--- Input data Enclosed Below ---

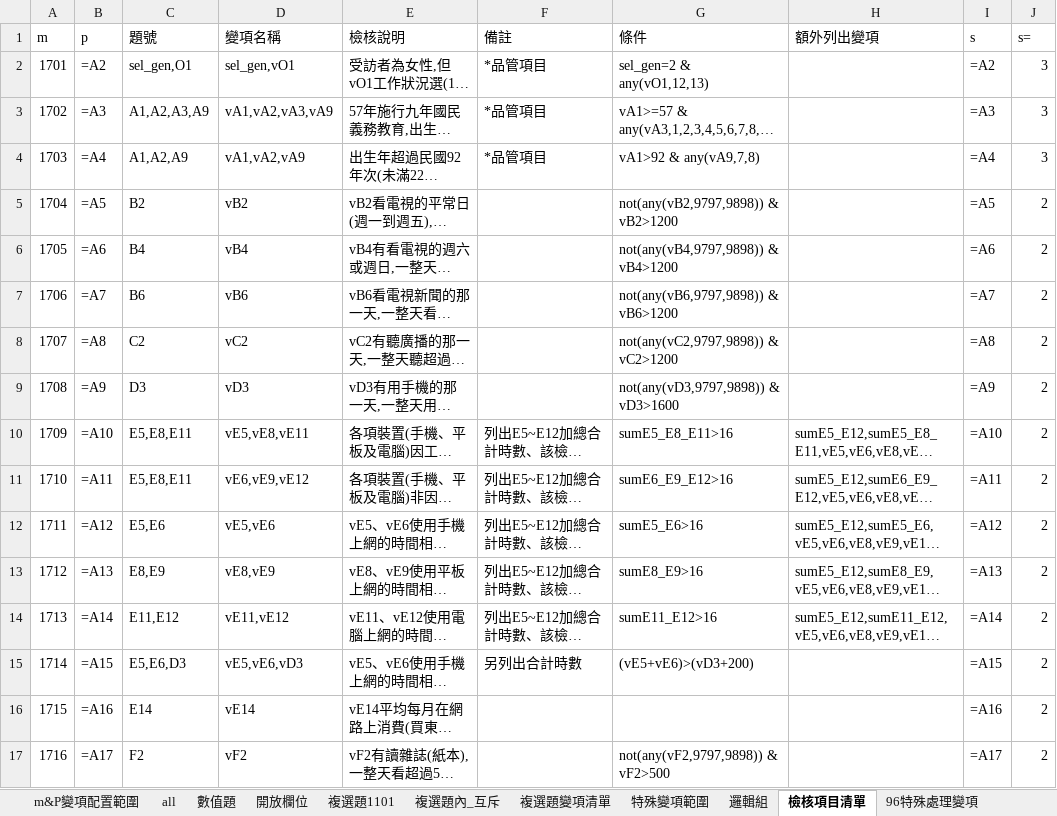
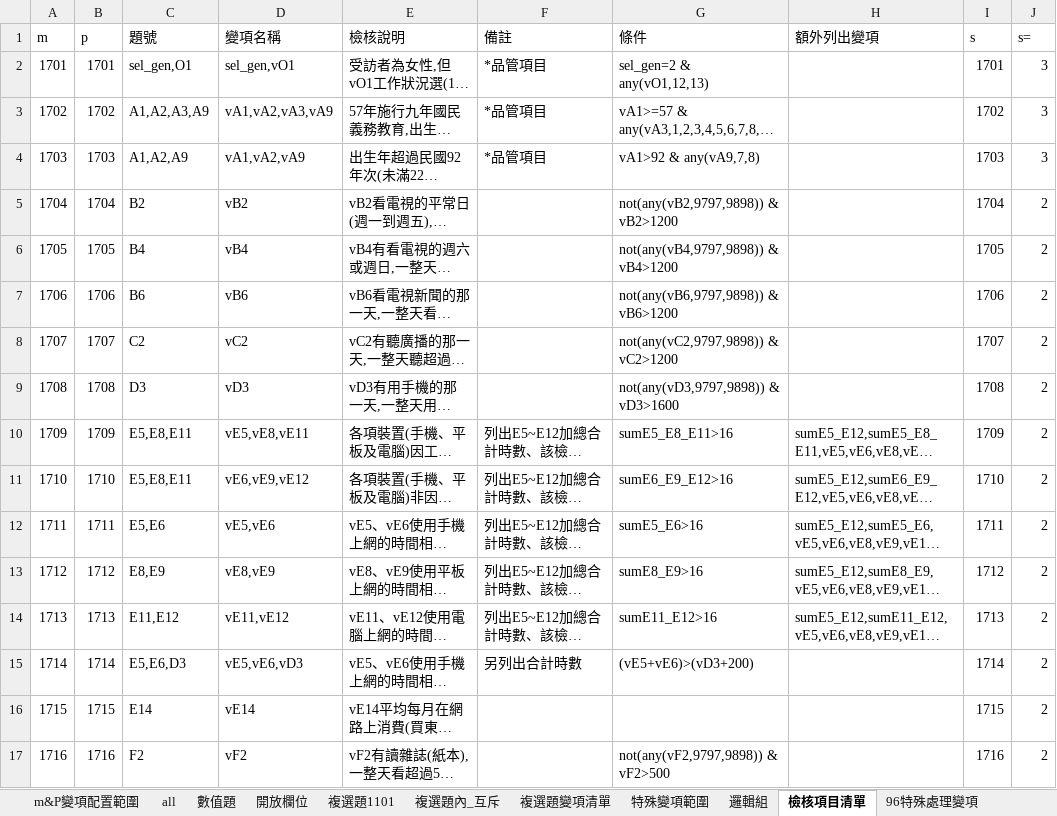
Before and after one commit to CKBlack7722/syntaxwork, an Excel workbook: 傳播4-1/檢核程式套印-傳播4-1.xlsx, sheet 檢核項目清單, drawn as a sheet; only a part is shown; long unchanged cells end in …; values as stored, in another font and other column widths than the file's, no borders; formulas without a stored value are shown as written; the diff covers the shown part only; the diff names each change by its address in the sheet, - before the commit and + after, or states it on an @@ line.

```diff
--- a/傳播4-1/檢核程式套印-傳播4-1.xlsx (sheet 檢核項目清單)
+++ b/傳播4-1/檢核程式套印-傳播4-1.xlsx (sheet 檢核項目清單)
-B2 (p): =A2
+B2 (p): 1701
-I2 (s): =A2
+I2 (s): 1701
-B3 (p): =A3
+B3 (p): 1702
-I3 (s): =A3
+I3 (s): 1702
-B4 (p): =A4
+B4 (p): 1703
-I4 (s): =A4
+I4 (s): 1703
-B5 (p): =A5
+B5 (p): 1704
-I5 (s): =A5
+I5 (s): 1704
-B6 (p): =A6
+B6 (p): 1705
-I6 (s): =A6
+I6 (s): 1705
-B7 (p): =A7
+B7 (p): 1706
-I7 (s): =A7
+I7 (s): 1706
-B8 (p): =A8
+B8 (p): 1707
-I8 (s): =A8
+I8 (s): 1707
-B9 (p): =A9
+B9 (p): 1708
-I9 (s): =A9
+I9 (s): 1708
-B10 (p): =A10
+B10 (p): 1709
-I10 (s): =A10
+I10 (s): 1709
-B11 (p): =A11
+B11 (p): 1710
-I11 (s): =A11
+I11 (s): 1710
-B12 (p): =A12
+B12 (p): 1711
-I12 (s): =A12
+I12 (s): 1711
-B13 (p): =A13
+B13 (p): 1712
-I13 (s): =A13
+I13 (s): 1712
-B14 (p): =A14
+B14 (p): 1713
-I14 (s): =A14
+I14 (s): 1713
-B15 (p): =A15
+B15 (p): 1714
-I15 (s): =A15
+I15 (s): 1714
-B16 (p): =A16
+B16 (p): 1715
-I16 (s): =A16
+I16 (s): 1715
-B17 (p): =A17
+B17 (p): 1716
-I17 (s): =A17
+I17 (s): 1716
```
Also changed, not shown: 62 edited cells elsewhere in this sheet, sheet all, sheet 問卷＋訪問紀錄, sheet 數值題, sheet 邏輯組, sheet 複選題變項清單, sheet 開放欄位, 3 more sheets, hidden cells, 17 other files.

--- End of Enclosed Input data ---

• **Problem details**: Write only the number of lines in the listing that include "檢核項目清單".

• **Expected answer**: 3